Sen. Bernie Sanders’ campaign has signaled for months that it doesn’t want to go negative against former secretary of state Hillary Clinton. At the second Democratic presidential debate on Saturday, Sanders took the gloves off—hitting the former secretary of state for her support among Wall Street donors. But early on, he took a pass on underscoring a major point of distinction between them.
The first half hour of the second Democratic presidential debate was focused on how the United States should deal with ISIS and international terrorism. It could have been an opening for Sanders to highlight Hillary Clinton’s early support for the Iraq war. And out of the gate, Sanders did emphasize his opposition to the 2003 invasion. “I don’t think any sensible person would disagree that the invasion of Iraq led to the instability we are seeing now,” he said. “I think that was one of the biggest foreign policy blunders in the history of the United States.”

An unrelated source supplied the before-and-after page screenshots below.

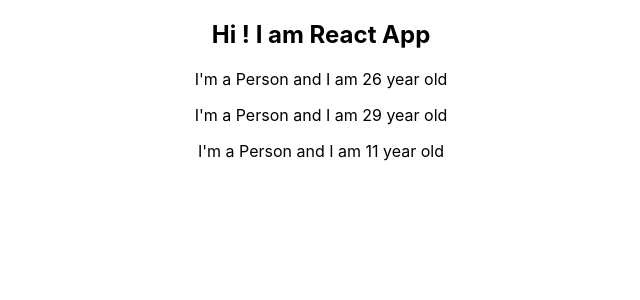
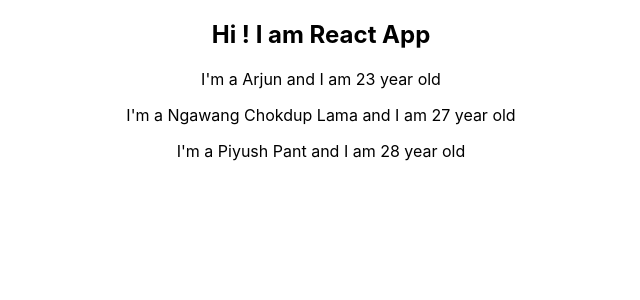
Before and after one commit to developerarjun/reactCRUD, a React (Create React App) app: page / in a window 1280 px wide. Shown: the top 300 px of the page, without its empty margins (319-959 px from the left). Built offline with nearby package versions, Linux system fonts and the light colour scheme.

Commit message:
Props property

```diff
--- a/src/App.js
+++ b/src/App.js
@@ -6,9 +6,9 @@
  return (
     <div className="App">
       <h2>Hi ! I am React App </h2>
-      <Person />
-      <Person />
-      <Person />
+      <Person name="Arjun" age="23"/>
+      <Person name="Ngawang Chokdup Lama" age="27">My Hobbies: Learning,Dancing etc</Person>
+      <Person name="Piyush Pant" age="28"/>
     </div>
   );
   //return React.createElement('div',{className: 'App'},React.createElement('h1',null,'Does This Works?'))
--- a/src/Person/Person.js
+++ b/src/Person/Person.js
@@ -1,7 +1,7 @@
 import React from 'react';
 
-const person = () => {
-    return <p>I'm a Person and I am {Math.floor(Math.random()*30)} year old </p>
+const person = (props) => {
+return <p>I'm a {props.name} and I am {props.age} year old </p>
 }
 
 export default person;
```
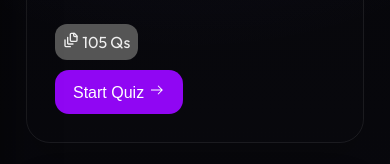
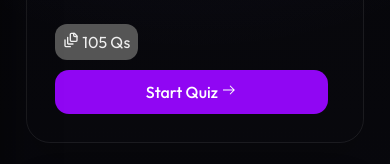
Before and after one commit to Tammyboy23/Quiz-App, a React (Vite) app: page /explore in a window 390 px wide. Shown: the part 460-624 px from the top of the page. Built offline with nearby package versions, Linux system fonts and the light colour scheme; a web font is replaced by a local one.

Commit message:
Quizy button width fixed and adjusted for responsove

```diff
--- a/src/index.css
+++ b/src/index.css
@@ -880,9 +880,11 @@ body{
     cursor: pointer;
     font-size: 1rem;
     transition: transform 0.2s ease, box-shadow 0.2s ease;
-    width: max-content;
+    width: 20vw;
     text-align: center;
     justify-content: center;
+    font-weight: 500;
+    font-family: outfit, sans-serif;
 }
 .quizy button:hover{
     transform: translateY(-1px);
@@ -1034,7 +1036,9 @@ body{
   .nav {
     display: none;
   }
-
+  .quizy button{
+    width: 70vw;
+  }
 }
 
 /* ── Profile page ── */
```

But when the CBS moderator, John Dickerson, pressed him specifically about Clinton’s support for the war, he didn’t take the gloves off:
I think we have a disagreement, and the disagreement is that not only did I vote against the war in Iraq if you look at history, John, you will find that regime change, whether it was in the early ’50s in Iran, whether it was toppling Allende in Chile, whether it was overthrowing the government of Guatemala way back when, these invasions, these toppling of governments…regime changes have unintended consequences. I will say, on these issues I am a little bit more conservative than the secretary in that I am not in favor of regime change.
That was it. It was a history lesson—and a true one—but it was hardly a powerful indictment of her record.
By contrast, in 2007, then-Sen. Barack Obama hammered Clinton over and over again for her vote to authorize the war; on Saturday, Sanders spoke right past her.